Hon. Kathleen O. Wynne: Let me just say that I understand that investment in rural Ontario is critical. The rural economic development fund, $4.5 million available this fiscal year-those dollars are helping rural municipalities. We also have invested, since 2003, $167 million in 418 projects, and, as I said, the local food fund-$30 million that we announced this morning.

But Mr. Speaker, the premise of the member’s question is that there is an unbridgeable divide between different parts of the province, that somehow promoting local food or supporting food processing in a suburban or an urban area does not support the agri-food industry. We are one Ontario; we work together. That is why we’re making investments in local food.
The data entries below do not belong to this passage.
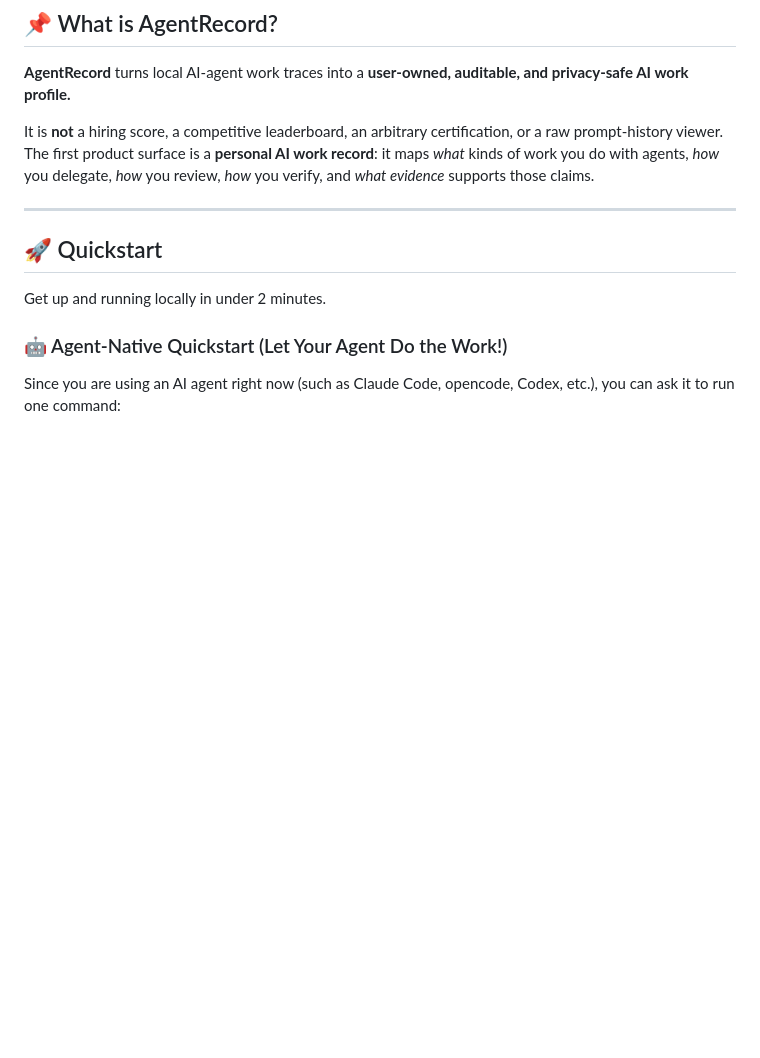
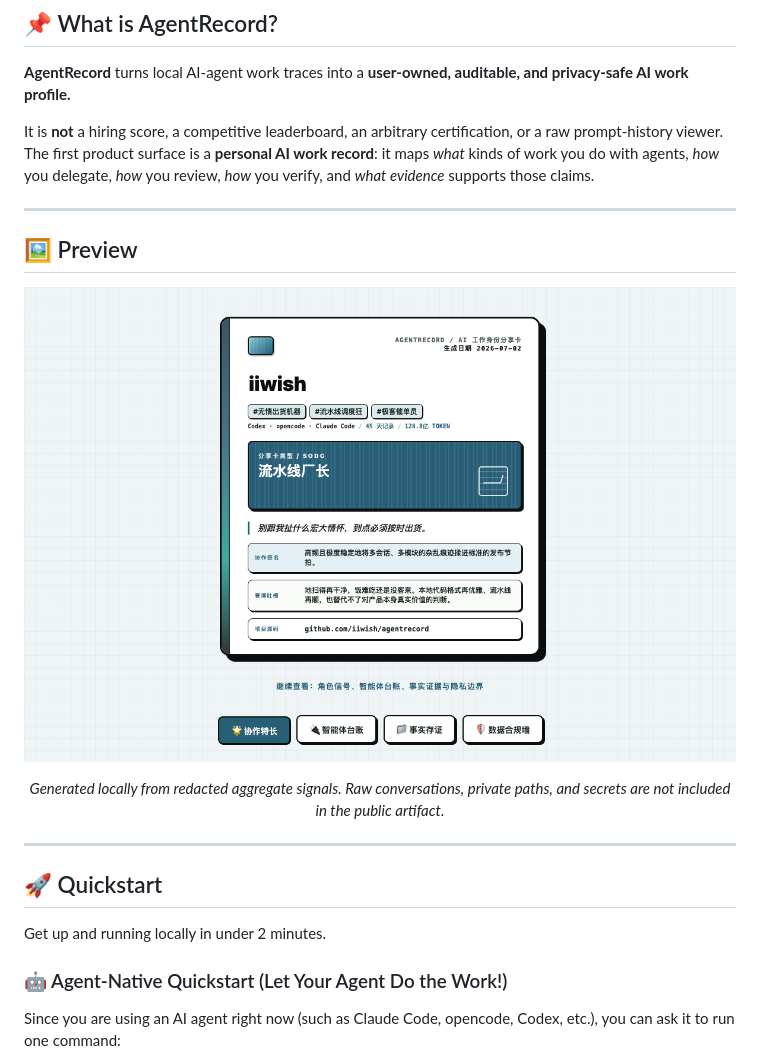
Before and after one commit to iiwish/agentrecord, a Markdown page: README.md, the part around the change. Rendered like a GitHub page; pictures changed too: docs/assets/agentrecord-card-preview.png (added); blank space fills up the shorter version.

Commit message:
docs: add README card preview

```diff
--- a/README.md
+++ b/README.md
@@ -21,6 +21,16 @@
 **AgentRecord** turns local AI-agent work traces into a **user-owned, auditable, and privacy-safe AI work profile.**
 
 It is **not** a hiring score, a competitive leaderboard, an arbitrary certification, or a raw prompt-history viewer. The first product surface is a **personal AI work record**: it maps *what* kinds of work you do with agents, *how* you delegate, *how* you review, *how* you verify, and *what evidence* supports those claims.
+
+---
+
+## 🖼 Preview
+
+<p align="center">
+  <img src="./docs/assets/agentrecord-card-preview.png" alt="AgentRecord generated AI work profile preview" width="860">
+</p>
+
+<p align="center"><em>Generated locally from redacted aggregate signals. Raw conversations, private paths, and secrets are not included in the public artifact.</em></p>
 
 ---
 
```
Also changed, not shown: README.zh-CN.md (+10 -0 lines).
Mr. Ernie Hardeman: Back to the Premier: Premier, it’s obvious from your answer that you don’t understand the premise of this question. I’d like to read you a quote from the Rural Economic Development program guide. Under “Eligible applicant(s),” it says, “For the purposes of the RED program, `rural’ encompasses all of Ontario with the exception of the greater Toronto area (GTA) and eight large urban areas.” That’s fairly clear to me, so when those projects were approved, in fact, they did not comply with the RED program.

Now, I can tell you that at the plowing match tomorrow, no one will consider companies in Markham as part of rural Ontario-or from Woodbridge or Toronto. Could you tell me what percentage of the program you are actually spending in those larger municipalities that are not eligible for that program according to the rules you put in place?

Hon. Kathleen O. Wynne: Again, Mr. Speaker, I think that to suggest that investment in food processing is not part of investment in the agri-food sector and doesn’t support producers means that the member opposite just does not understand how that $34-billion industry works.

In 2012-13, the Ministry of Agriculture and Food’s program investments and service investments led to $503 million invested, and created and retained more than 2,400 jobs. We are making those investments to create jobs, Mr. Speaker, and to support the industry. That is what those programs and investments are intended to do.

I hope the member opposite will support the Local Food Act, Mr. Speaker. I hope the member understands that making those investments supports producers, supports food processors across the province, across one Ontario.